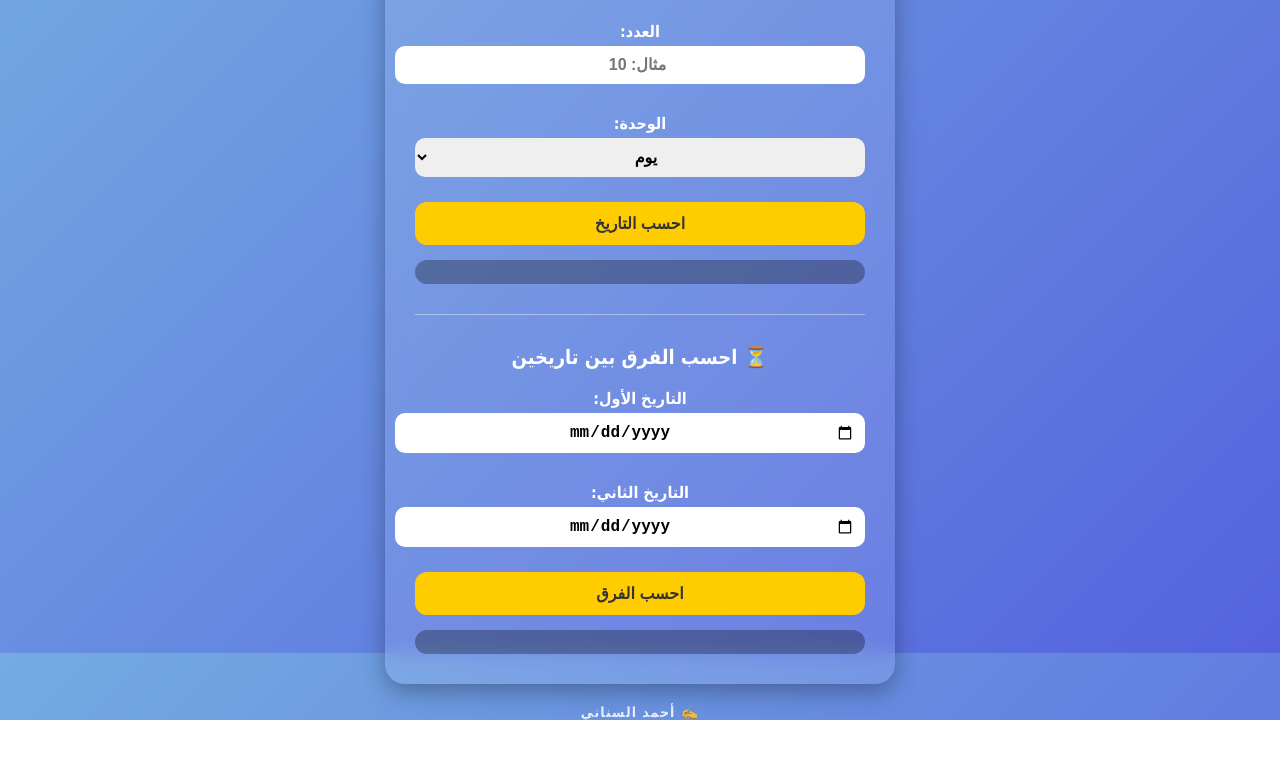
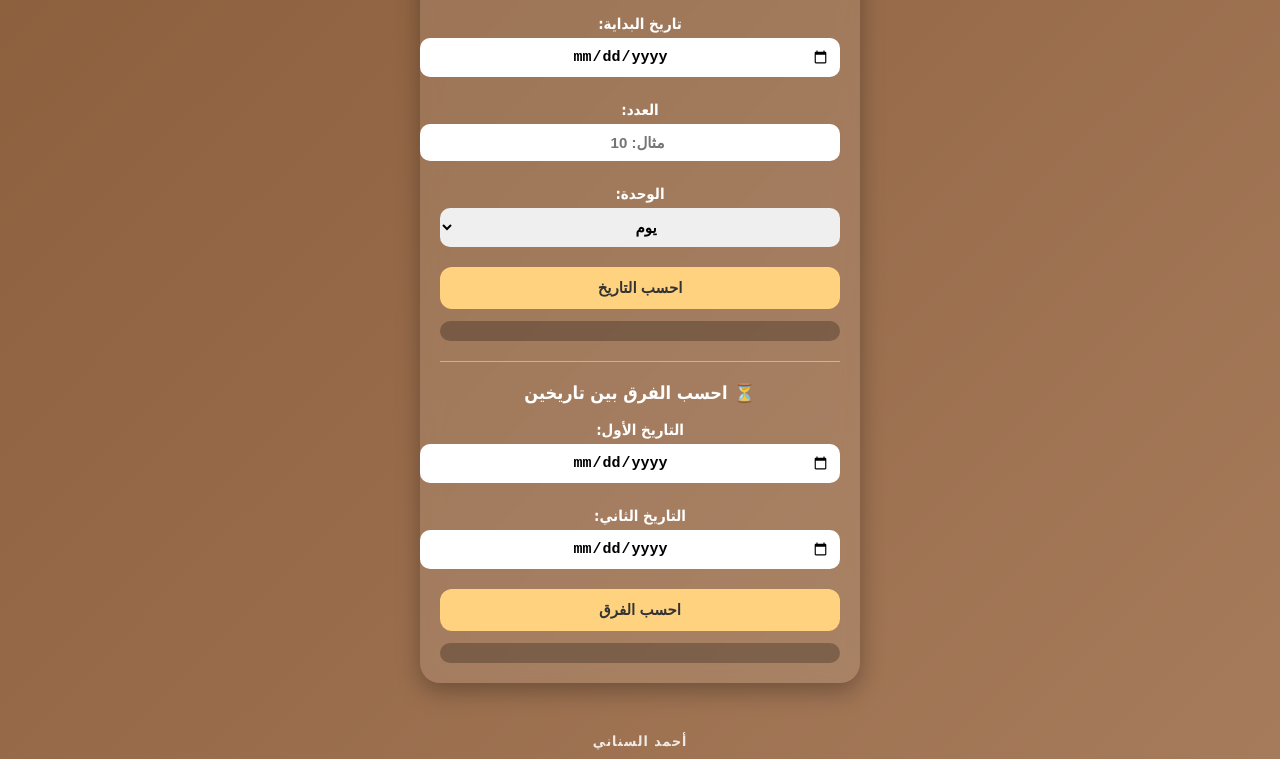
Before and after one commit to hsabah1/HSABA, a plain HTML site: page index.html in a window 1280 px wide. Shown: the part 147-906 px from the top of the page. Before the commit the page ends 867 px from the top, so only its background shows below. Drawn offline with Linux system fonts and the light colour scheme.

Commit message:
Update index.html

```diff
--- a/index.html
+++ b/index.html
@@ -2,111 +2,131 @@
 <html lang="ar">
 <head>
   <meta charset="UTF-8">
+  <meta name="viewport" content="width=device-width, initial-scale=1.0">
   <title>حاسبة التاريخ</title>
   <style>
     body {
       margin: 0;
       padding: 0;
       font-family: "Tahoma", sans-serif;
-      background: linear-gradient(135deg, #74ABE2, #5563DE);
+      background: linear-gradient(135deg, #8B5E3C, #A67B5B); /* لون بني جذاب */
       color: #fff;
+      display: flex;
+      flex-direction: column;
+      min-height: 100vh;
+      direction: rtl;
+    }
+
+    .container {
+      flex: 1;
       display: flex;
       flex-direction: column;
       justify-content: center;
       align-items: center;
-      height: 100vh;
-      direction: rtl;
+      text-align: center;
+      padding: 20px;
     }
 
-    .container {
+    .box {
       background: rgba(255, 255, 255, 0.1);
       backdrop-filter: blur(10px);
-      padding: 30px;
+      padding: 20px;
       border-radius: 20px;
       box-shadow: 0 8px 25px rgba(0,0,0,0.3);
-      text-align: center;
-      max-width: 450px;
-      width: 100%;
+      width: 90%;
+      max-width: 400px;
+      margin: 20px 0;
     }
 
     h2 {
       margin-bottom: 20px;
       font-weight: bold;
-      font-size: 24px;
+      font-size: 22px;
     }
 
     h3 {
-      margin-top: 10px;
-      font-size: 20px;
+      margin-top: 15px;
+      font-size: 18px;
     }
 
     label {
       display: block;
-      margin: 15px 0 5px;
+      margin: 12px 0 5px;
       font-weight: bold;
-      font-size: 16px;
+      font-size: 15px;
     }
 
     input, select {
       width: 100%;
       padding: 10px;
-      margin-bottom: 15px;
+      margin-bottom: 12px;
       border-radius: 10px;
       border: none;
-      font-size: 16px;
+      font-size: 15px;
       font-weight: bold;
       text-align: center;
     }
 
     button {
-      background: #ffcc00;
+      background: #FFD27F;
       color: #333;
       border: none;
-      padding: 12px 20px;
-      font-size: 16px;
+      padding: 12px;
+      font-size: 15px;
       font-weight: bold;
       border-radius: 12px;
       cursor: pointer;
       transition: 0.3s;
       width: 100%;
-      margin-top: 10px;
+      margin-top: 8px;
     }
 
     button:hover {
-      background: #ffaa00;
+      background: #FFB347;
     }
 
     .result {
-      margin-top: 15px;
-      font-size: 18px;
+      margin-top: 12px;
+      font-size: 16px;
       font-weight: bold;
       color: #fff;
-      background: rgba(0,0,0,0.3);
-      padding: 12px;
+      background: rgba(0,0,0,0.25);
+      padding: 10px;
       border-radius: 12px;
+      word-wrap: break-word;
     }
 
     hr {
-      margin: 30px 0;
+      margin: 20px 0;
       border: none;
       border-top: 1px solid rgba(255,255,255,0.4);
     }
 
-    /* التوقيع */
     .signature {
-      margin-top: 20px;
       font-size: 14px;
       font-weight: bold;
       color: rgba(255, 255, 255, 0.85);
       text-align: center;
-      font-style: normal; /* إزالة italic */
-      font-family: "Tahoma", sans-serif; /* نفس خط البرنامج */
+      font-style: normal;
+      font-family: "Tahoma", sans-serif;
       letter-spacing: 1px;
+      padding: 10px 0;
+    }
+
+    @media (max-width: 480px) {
+      .box {
+        padding: 15px;
+      }
+      h2 { font-size: 20px; }
+      h3 { font-size: 16px; }
+      input, select, button { font-size: 14px; padding: 10px; }
+      .result { font-size: 15px; padding: 8px; }
     }
   </style>
 </head>
 <body>
   <div class="container">
+    <div class="box">
       <h2>حاسبة التاريخ</h2>
 
       <!-- القسم الأول: حساب تاريخ جديد -->
@@ -141,10 +161,11 @@
       <button onclick="calculateDiff()">احسب الفرق</button>
       <div id="result2" class="result"></div>
     </div>
+  </div>
 
   <!-- التوقيع -->
   <div class="signature">
-    ✍️ أحمد السناني
+    أحمد السناني
   </div>
 
   <script>
```
Lines whose indentation alone changed are shown as unchanged.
• • •
■ **Required work**: Verbatim output of every entry above is required, though pictures are to be left out.

■ **Task answer**:
Before and after one commit to hsabah1/HSABA, a plain HTML site: page index.html in a window 1280 px wide. Shown: the part 147-906 px from the top of the page. Before the commit the page ends 867 px from the top, so only its background shows below. Drawn offline with Linux system fonts and the light colour scheme.

Commit message:
Update index.html

```diff
--- a/index.html
+++ b/index.html
@@ -2,111 +2,131 @@
 <html lang="ar">
 <head>
   <meta charset="UTF-8">
+  <meta name="viewport" content="width=device-width, initial-scale=1.0">
   <title>حاسبة التاريخ</title>
   <style>
     body {
       margin: 0;
       padding: 0;
       font-family: "Tahoma", sans-serif;
-      background: linear-gradient(135deg, #74ABE2, #5563DE);
+      background: linear-gradient(135deg, #8B5E3C, #A67B5B); /* لون بني جذاب */
       color: #fff;
+      display: flex;
+      flex-direction: column;
+      min-height: 100vh;
+      direction: rtl;
+    }
+
+    .container {
+      flex: 1;
       display: flex;
       flex-direction: column;
       justify-content: center;
       align-items: center;
-      height: 100vh;
-      direction: rtl;
+      text-align: center;
+      padding: 20px;
     }
 
-    .container {
+    .box {
       background: rgba(255, 255, 255, 0.1);
       backdrop-filter: blur(10px);
-      padding: 30px;
+      padding: 20px;
       border-radius: 20px;
       box-shadow: 0 8px 25px rgba(0,0,0,0.3);
-      text-align: center;
-      max-width: 450px;
-      width: 100%;
+      width: 90%;
+      max-width: 400px;
+      margin: 20px 0;
     }
 
     h2 {
       margin-bottom: 20px;
       font-weight: bold;
-      font-size: 24px;
+      font-size: 22px;
     }
 
     h3 {
-      margin-top: 10px;
-      font-size: 20px;
+      margin-top: 15px;
+      font-size: 18px;
     }
 
     label {
       display: block;
-      margin: 15px 0 5px;
+      margin: 12px 0 5px;
       font-weight: bold;
-      font-size: 16px;
+      font-size: 15px;
     }
 
     input, select {
       width: 100%;
       padding: 10px;
-      margin-bottom: 15px;
+      margin-bottom: 12px;
       border-radius: 10px;
       border: none;
-      font-size: 16px;
+      font-size: 15px;
       font-weight: bold;
       text-align: center;
     }
 
     button {
-      background: #ffcc00;
+      background: #FFD27F;
       color: #333;
       border: none;
-      padding: 12px 20px;
-      font-size: 16px;
+      padding: 12px;
+      font-size: 15px;
       font-weight: bold;
       border-radius: 12px;
       cursor: pointer;
       transition: 0.3s;
       width: 100%;
-      margin-top: 10px;
+      margin-top: 8px;
     }
 
     button:hover {
-      background: #ffaa00;
+      background: #FFB347;
     }
 
     .result {
-      margin-top: 15px;
-      font-size: 18px;
+      margin-top: 12px;
+      font-size: 16px;
       font-weight: bold;
       color: #fff;
-      background: rgba(0,0,0,0.3);
-      padding: 12px;
+      background: rgba(0,0,0,0.25);
+      padding: 10px;
       border-radius: 12px;
+      word-wrap: break-word;
     }
 
     hr {
-      margin: 30px 0;
+      margin: 20px 0;
       border: none;
       border-top: 1px solid rgba(255,255,255,0.4);
     }
 
-    /* التوقيع */
     .signature {
-      margin-top: 20px;
       font-size: 14px;
       font-weight: bold;
       color: rgba(255, 255, 255, 0.85);
       text-align: center;
-      font-style: normal; /* إزالة italic */
-      font-family: "Tahoma", sans-serif; /* نفس خط البرنامج */
+      font-style: normal;
+      font-family: "Tahoma", sans-serif;
       letter-spacing: 1px;
+      padding: 10px 0;
+    }
+
+    @media (max-width: 480px) {
+      .box {
+        padding: 15px;
+      }
+      h2 { font-size: 20px; }
+      h3 { font-size: 16px; }
+      input, select, button { font-size: 14px; padding: 10px; }
+      .result { font-size: 15px; padding: 8px; }
     }
   </style>
 </head>
 <body>
   <div class="container">
+    <div class="box">
       <h2>حاسبة التاريخ</h2>
 
       <!-- القسم الأول: حساب تاريخ جديد -->
@@ -141,10 +161,11 @@
       <button onclick="calculateDiff()">احسب الفرق</button>
       <div id="result2" class="result"></div>
     </div>
+  </div>
 
   <!-- التوقيع -->
   <div class="signature">
-    ✍️ أحمد السناني
+    أحمد السناني
   </div>
 
   <script>
```
Lines whose indentation alone changed are shown as unchanged.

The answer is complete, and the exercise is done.